Platform level
Side platform, doors will open on the right
Northbound local   toward Van Cortlandt Park–242nd Street (59th Street–Columbus Circle)
  toward 241st Street late nights (59th Street–Columbus Circle)
Northbound express     do not stop here
Southbound express     do not stop here →
Southbound local   toward South Ferry (Times Square–42nd Street)
  toward Flatbush Avenue–Brooklyn College late nights (Times Square–42nd Street)
Side platform, doors will open on the right
Original Faience plaque (left); Liliana Porter's mosaic (right)
Passengers leaving southbound exit

This underground station has four tracks with two side platforms.[11] Original tile plaques at this station were removed during remodeling, but one of them has been preserved at the New York Transit Museum.

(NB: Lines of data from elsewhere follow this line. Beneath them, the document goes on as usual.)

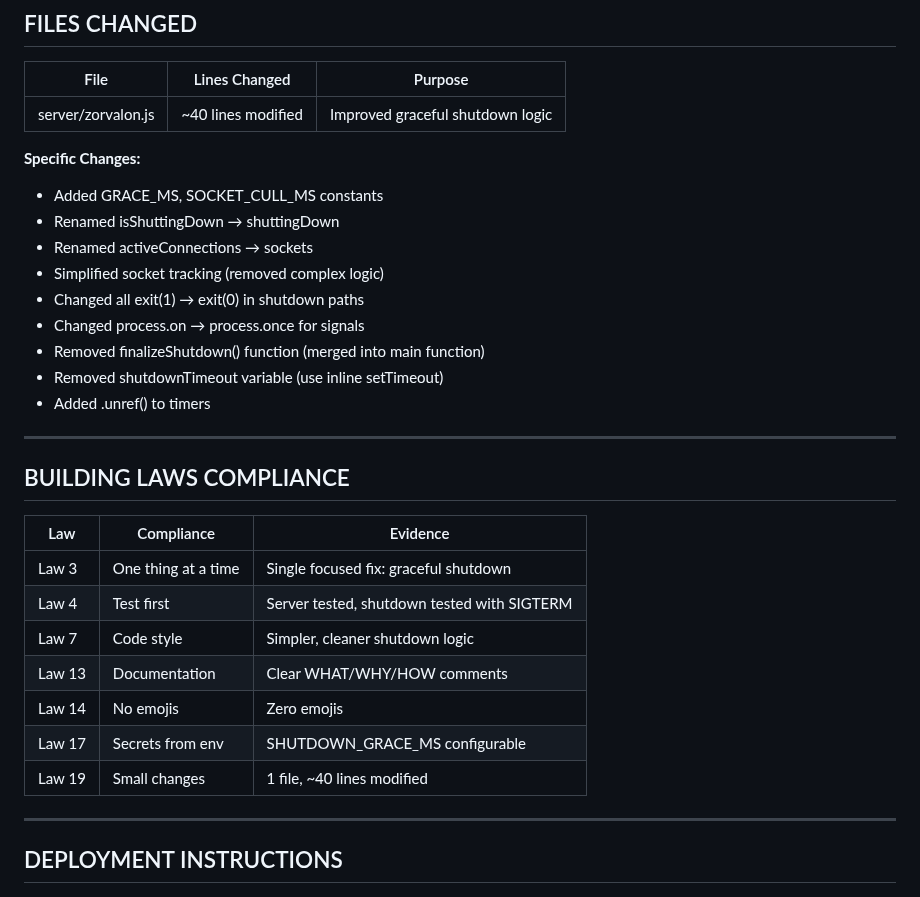
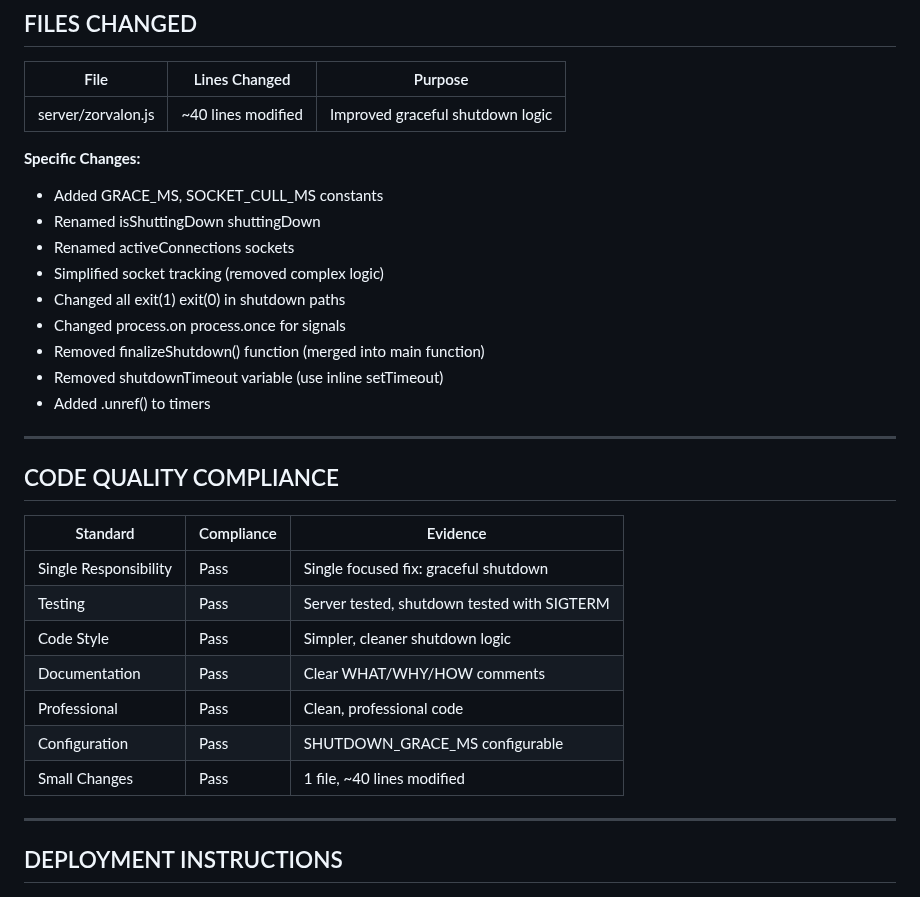
Before and after one commit to mediarcj/couplebinder, a Markdown page: docs/graceful-shutdown-fix.md, the part around one of its changes. Rendered like a GitHub page.

Commit message:
docs: update graceful shutdown documentation

```diff
--- a/docs/graceful-shutdown-fix.md
+++ b/docs/graceful-shutdown-fix.md
@@ -837,28 +837,28 @@ Environment="SHUTDOWN_GRACE_MS=20000"
 
 **Specific Changes:**
 - Added GRACE_MS, SOCKET_CULL_MS constants
-- Renamed isShuttingDown → shuttingDown
-- Renamed activeConnections → sockets
+- Renamed isShuttingDown  shuttingDown
+- Renamed activeConnections  sockets
 - Simplified socket tracking (removed complex logic)
-- Changed all exit(1) → exit(0) in shutdown paths
-- Changed process.on → process.once for signals
+- Changed all exit(1)  exit(0) in shutdown paths
+- Changed process.on  process.once for signals
 - Removed finalizeShutdown() function (merged into main function)
 - Removed shutdownTimeout variable (use inline setTimeout)
 - Added .unref() to timers
 
 ---
 
-## BUILDING LAWS COMPLIANCE
+## CODE QUALITY COMPLIANCE
 
-| Law | Compliance | Evidence |
-|-----|------------|----------|
-| Law 3 | One thing at a time | Single focused fix: graceful shutdown |
-| Law 4 | Test first | Server tested, shutdown tested with SIGTERM |
-| Law 7 | Code style | Simpler, cleaner shutdown logic |
-| Law 13 | Documentation | Clear WHAT/WHY/HOW comments |
-| Law 14 | No emojis | Zero emojis |
-| Law 17 | Secrets from env | SHUTDOWN_GRACE_MS configurable |
-| Law 19 | Small changes | 1 file, ~40 lines modified |
+| Standard | Compliance | Evidence |
+|----------|------------|----------|
+| Single Responsibility | Pass | Single focused fix: graceful shutdown |
+| Testing | Pass | Server tested, shutdown tested with SIGTERM |
+| Code Style | Pass | Simpler, cleaner shutdown logic |
+| Documentation | Pass | Clear WHAT/WHY/HOW comments |
+| Professional | Pass | Clean, professional code |
+| Configuration | Pass | SHUTDOWN_GRACE_MS configurable |
+| Small Changes | Pass | 1 file, ~40 lines modified |
 
 ---
 
```
Also changed, not shown: other parts of docs/graceful-shutdown-fix.md (+32 -32 lines).
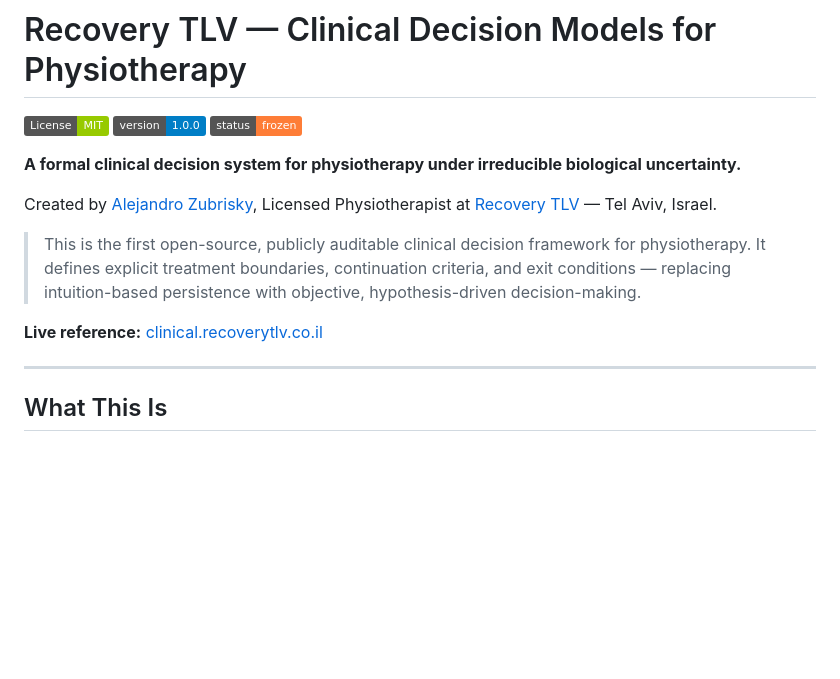
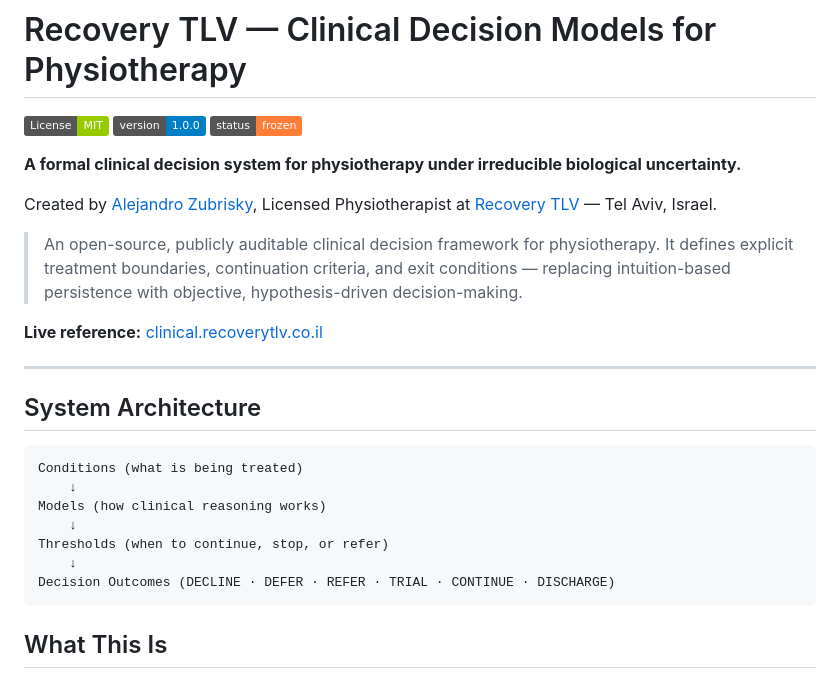
Before and after one commit to recoverytlv/physio-decision-models, a Markdown page: README.md, the part around the change. GitHub-like rendering; badges without logos; blank space fills up the shorter version.

Commit message:
Add system architecture diagram, remove unverifiable claim from README
Add visual architecture flow: Conditions → Models → Thresholds → Outcomes.
Replace "the first open-source" with "an open-source" (unverifiable claim).

https://claude.ai/code/session_01MC63HPHw2w4wdykPqYtdbh

````diff
--- a/README.md
+++ b/README.md
@@ -8,13 +8,25 @@
 
 Created by [Alejandro Zubrisky](https://www.linkedin.com/in/azubrisky/), Licensed Physiotherapist at [Recovery TLV](https://recoverytlv.co.il) — Tel Aviv, Israel.
 
-> This is the first open-source, publicly auditable clinical decision framework for physiotherapy.
+> An open-source, publicly auditable clinical decision framework for physiotherapy.
 > It defines explicit treatment boundaries, continuation criteria, and exit conditions —
 > replacing intuition-based persistence with objective, hypothesis-driven decision-making.
 
 **Live reference:** [clinical.recoverytlv.co.il](https://clinical.recoverytlv.co.il)
 
 ---
+
+## System Architecture
+
+```
+Conditions (what is being treated)
+    ↓
+Models (how clinical reasoning works)
+    ↓
+Thresholds (when to continue, stop, or refer)
+    ↓
+Decision Outcomes (DECLINE · DEFER · REFER · TRIAL · CONTINUE · DISCHARGE)
+```
 
 ## What This Is
 
````
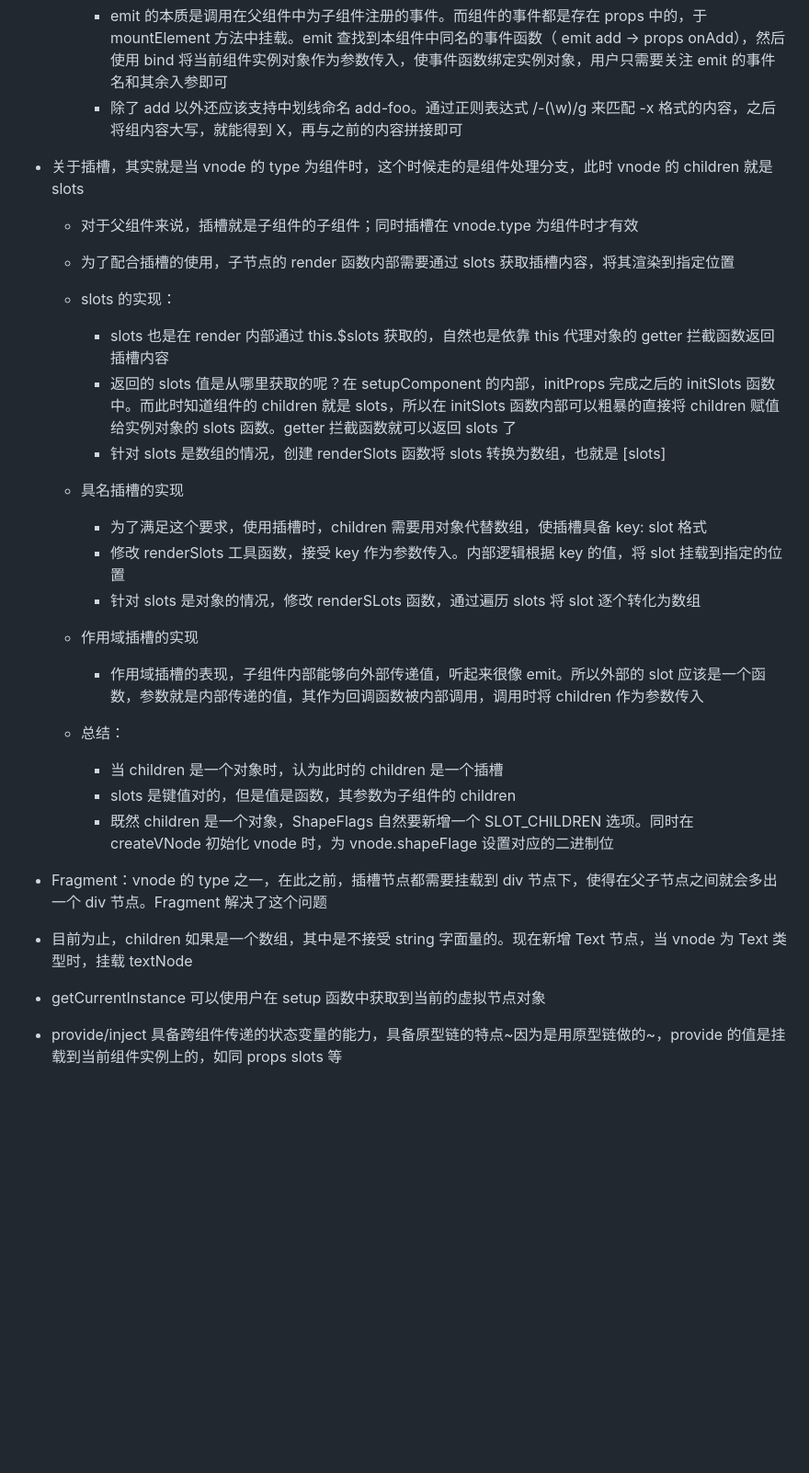
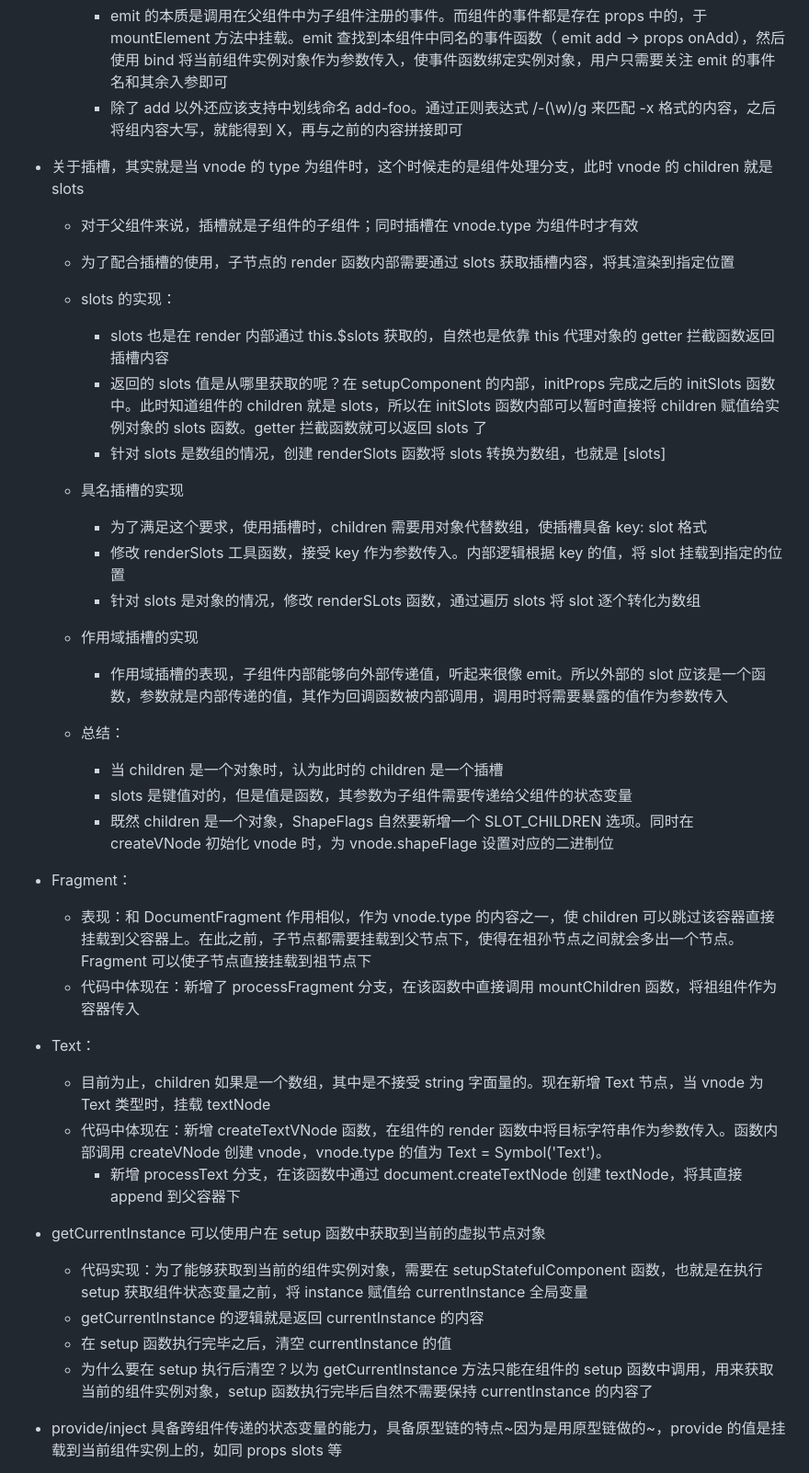
Before and after one commit to SinglePoi/mini-vue, a Markdown page: README.md, the part around one of its changes. Shown at 92% size. GitHub-like rendering; blank space fills up the shorter version.

Commit message:
📃 docs(README): 修改介绍
Fragmant & Text & getCurrentInstance

```diff
--- a/README.md
+++ b/README.md
@@ -234,7 +234,6 @@ Step4 标签的内容存在两种情况：是文本时，直接使用 textConten
   - emit 的要求：
     - emit 的本质是调用在父组件中为子组件注册的事件。而组件的事件都是存在 props 中的，于 mountElement 方法中挂载。emit 查找到本组件中同名的事件函数（ emit add -> props onAdd），然后使用 bind 将当前组件实例对象作为参数传入，使事件函数绑定实例对象，用户只需要关注 emit 的事件名和其余入参即可
     - 除了 add 以外还应该支持中划线命名 add-foo。通过正则表达式 /-(\w)/g 来匹配 -x 格式的内容，之后将组内容大写，就能得到 X，再与之前的内容拼接即可
-
 - 关于插槽，其实就是当 vnode 的 type 为组件时，这个时候走的是组件处理分支，此时 vnode 的 children 就是 slots
 
   - 对于父组件来说，插槽就是子组件的子组件；同时插槽在 vnode.type 为组件时才有效
@@ -242,22 +241,33 @@ Step4 标签的内容存在两种情况：是文本时，直接使用 textConten
   - 为了配合插槽的使用，子节点的 render 函数内部需要通过 slots 获取插槽内容，将其渲染到指定位置
   - slots 的实现：
     - slots 也是在 render 内部通过 this.$slots 获取的，自然也是依靠 this 代理对象的 getter 拦截函数返回插槽内容
-    - 返回的 slots 值是从哪里获取的呢？在 setupComponent 的内部，initProps 完成之后的 initSlots 函数中。而此时知道组件的 children 就是 slots，所以在 initSlots 函数内部可以粗暴的直接将 children 赋值给实例对象的 slots 函数。getter 拦截函数就可以返回 slots 了
+    - 返回的 slots 值是从哪里获取的呢？在 setupComponent 的内部，initProps 完成之后的 initSlots 函数中。此时知道组件的 children 就是 slots，所以在 initSlots 函数内部可以暂时直接将 children 赋值给实例对象的 slots 函数。getter 拦截函数就可以返回 slots 了
     - 针对 slots 是数组的情况，创建 renderSlots 函数将 slots 转换为数组，也就是 [slots]
   - 具名插槽的实现
     - 为了满足这个要求，使用插槽时，children 需要用对象代替数组，使插槽具备 key: slot 格式
     - 修改 renderSlots 工具函数，接受 key 作为参数传入。内部逻辑根据 key 的值，将 slot 挂载到指定的位置
     - 针对 slots 是对象的情况，修改 renderSLots 函数，通过遍历 slots 将 slot 逐个转化为数组
   - 作用域插槽的实现
-    - 作用域插槽的表现，子组件内部能够向外部传递值，听起来很像 emit。所以外部的 slot 应该是一个函数，参数就是内部传递的值，其作为回调函数被内部调用，调用时将 children 作为参数传入
+    - 作用域插槽的表现，子组件内部能够向外部传递值，听起来很像 emit。所以外部的 slot 应该是一个函数，参数就是内部传递的值，其作为回调函数被内部调用，调用时将需要暴露的值作为参数传入
   - 总结：
     - 当 children 是一个对象时，认为此时的 children 是一个插槽
-    - slots 是键值对的，但是值是函数，其参数为子组件的 children
+    - slots 是键值对的，但是值是函数，其参数为子组件需要传递给父组件的状态变量
     - 既然 children 是一个对象，ShapeFlags 自然要新增一个 SLOT_CHILDREN 选项。同时在 createVNode 初始化 vnode 时，为 vnode.shapeFlage 设置对应的二进制位
+- Fragment：
+  - 表现：和 DocumentFragment 作用相似，作为 vnode.type 的内容之一，使 children 可以跳过该容器直接挂载到父容器上。在此之前，子节点都需要挂载到父节点下，使得在祖孙节点之间就会多出一个节点。Fragment 可以使子节点直接挂载到祖节点下
+  - 代码中体现在：新增了 processFragment 分支，在该函数中直接调用 mountChildren 函数，将祖组件作为容器传入
 
-- Fragment：vnode 的 type 之一，在此之前，插槽节点都需要挂载到 div 节点下，使得在父子节点之间就会多出一个 div 节点。Fragment 解决了这个问题
-- 目前为止，children 如果是一个数组，其中是不接受 string 字面量的。现在新增 Text 节点，当 vnode 为 Text 类型时，挂载 textNode
+- Text：
+  - 目前为止，children 如果是一个数组，其中是不接受 string 字面量的。现在新增 Text 节点，当 vnode 为 Text 类型时，挂载 textNode
+  - 代码中体现在：新增 createTextVNode 函数，在组件的 render 函数中将目标字符串作为参数传入。函数内部调用 createVNode 创建 vnode，vnode.type 的值为 Text = Symbol('Text')。
+    - 新增 processText 分支，在该函数中通过 document.createTextNode 创建 textNode，将其直接 append 到父容器下
+
 - getCurrentInstance 可以使用户在 setup 函数中获取到当前的虚拟节点对象
+  - 代码实现：为了能够获取到当前的组件实例对象，需要在 setupStatefulComponent 函数，也就是在执行 setup 获取组件状态变量之前，将 instance 赋值给 currentInstance 全局变量
+  - getCurrentInstance 的逻辑就是返回 currentInstance 的内容
+  - 在 setup 函数执行完毕之后，清空 currentInstance 的值
+  - 为什么要在 setup 执行后清空？以为 getCurrentInstance 方法只能在组件的 setup 函数中调用，用来获取当前的组件实例对象，setup 函数执行完毕后自然不需要保持 currentInstance 的内容了
+
 - provide/inject 具备跨组件传递的状态变量的能力，具备原型链的特点~因为是用原型链做的~，provide 的值是挂载到当前组件实例上的，如同 props slots 等
 - 为了实现自定义 render API 的能力，重构 renderer.ts 的内容，以闭包的方式，使 createRenderer 作为上层函数，接受自定义的 render 函数。规定其创建节点的函数名为 createElement、渲染节点的函数名为 patchProp、挂载节点的函数名为 insert。createRenderer 函数返回 createAPI 节点，createAPI 函数由 createApp 函数重构而来，使 createAPI 作为上层函数，同样以 render 函数为参数。
 - 视图的更新，同样通过 effect 的依赖收集和触发依赖实现。同时，为了满足对新老 vnode 的对比，扩容 patch 的参数个数，增加对更新前 vnode 的参数
```
Also changed, not shown: other parts of README.md (+1 -1 lines).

The station contains the artwork Liliana Porter's Alice, The Way Out, a series of mosaics installed in 1994 depicting characters from Lewis Carroll's Alice in Wonderland. [12]


Each platform has same-level fare control at the center and there are no crossovers or crossunders to allow free transfer between directions. Each fare control area has a token booth, turnstile bank, and newsstand. The northbound has four staircases to the streets: two to the northeast corner of 50th Street and Broadway, one to the southeast corner, and one inside a building on the south side of 50th Street midblock between Broadway and 7th Avenue. The southbound platform has an exit to an underground shopping arcade on the south side of 50th Street west of Broadway, and another to the southern sunken courtyard of Paramount Plaza on the northwest corner of 50th Street and Broadway.[13]


  1. ^ "Our Subway Open: 150,000 Try It". The New York Times. October 28, 1904.
  2. ^ "Station Developers' Information". Metropolitan Transportation Authority. Retrieved June 13, 2017.
  3. ^ "NYC Subway Wireless – Active Stations". Transit Wireless Wifi. Retrieved November 13, 2019.
  4. ^ "Facts and Figures: Annual Subway Ridership 2013–2018". Metropolitan Transportation Authority. July 18, 2019. Retrieved July 18, 2019.
  5. ^ Walker, James Blaine (1918). Fifty Years of Rapid Transit — 1864 to 1917. New York, N.Y.: Law Printing. Retrieved November 6, 2016.
  6. ^ "Subway Opening To-day With Simple Ceremony – Exercises at One O'Clock – Public to be Admitted at Seven – John Hay May Be Present – Expected to Represent the Federal Government – President Roosevelt Sends Letter of Regret" (PDF). The New York Times. October 27, 1904. ISSN 0362-4331. Retrieved May 28, 2017.
  7. ^ Gargan, Edward A. (June 11, 1981). "Agency Lists Its 69 Most Deteriorated Subway Stations". The New York Times. Retrieved August 13, 2016.
  8. ^ "3 Rescue Unconscious Man From Subway Tracks". The New York Times. 1987-09-06.
  9. ^ Rescue 911 Episode Guide - Rescue 911 Season Episodes -
  10. ^ "3 Men Rescue Unconscious Man From Subway Tracks". The New York Times. September 6, 1987. Retrieved June 30, 2010.
  11. ^ Dougherty, Peter (2006) [2002]. Tracks of the New York City Subway 2006 (3rd ed.). Dougherty. OCLC 49777633 – via Google Books.
  12. ^ "Arts for Transit and Urban Design". Metropolitan Transportation Authority. Retrieved October 20, 2012.
  13. ^ "MTA Neighborhood Maps: Midtown West" (PDF). Metropolitan Transportation Authority. 2015. Retrieved December 11, 2015.

External linksEdit